College professors are largely autonomous in their classrooms. They get to set the tasks, evaluate the tasks, and give the rewards.
One should always hesitate to suggest anything to a professor about how to run a gradebook. But today I made a hesitant appeal to some of my colleagues to consider giving incentives in their classes to students who attend an event I'm helping to facilitate.
I spent about 45 minutes composing that email. It's a delicate thing. I didn't want to outright ask them to give points to students who come. I don't have any right. But I wanted to let them know how they could help with our cause, if they're inclined to help. I also needed to make sure they understood I wasn't asking as a member of the administration, but just as the instructor who happens to be working with the students doing this project. The power structure at the university is a very touchy thing, and people can feel coerced or pressured when no such thing was intended.
I sent the email to about fifty colleagues about seven hours ago. So far, no negative responses. No positive ones, either, although one chair replied that he would post our flier. I said in the email that nobody needed to tell me what they were doing one way or the other; if they decide to participate, just make sure they let their students know.

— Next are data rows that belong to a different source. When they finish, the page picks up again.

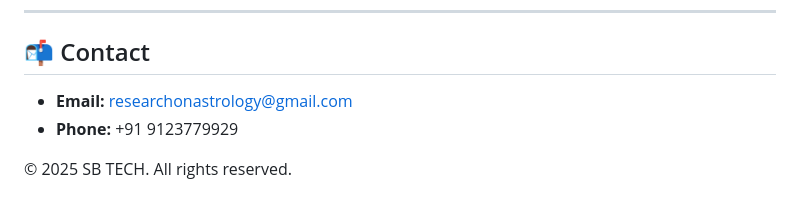
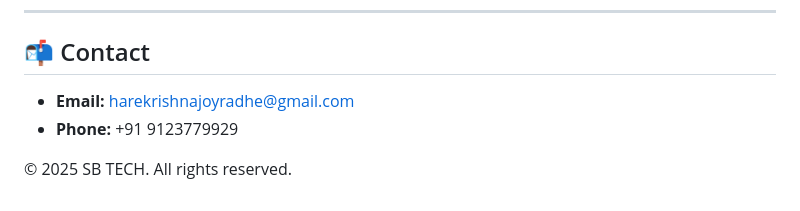
Before and after one commit to Pappa1945-tech/Option-Chain-Analysis, a Markdown page: README.md, the part around the change. Drawn GitHub-style.

```diff
--- a/README.md
+++ b/README.md
@@ -117,7 +117,7 @@ Option-Chain Analysis is for educational purposes only and does not constitute f
 
 ## 📬 Contact
 
-- **Email:** researchonastrology@gmail.com
+- **Email:** harekrishnajoyradhe@gmail.com
 - **Phone:** +91 9123779929
 
 © 2025 SB TECH. All rights reserved.
```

But then, if someone decided to take it amiss, they wouldn't e-mail me. They'd take it to my bosses -- which is why I made sure to run it by them before sending. At least if offense is taken, I can say that it wasn't just my judgment in play.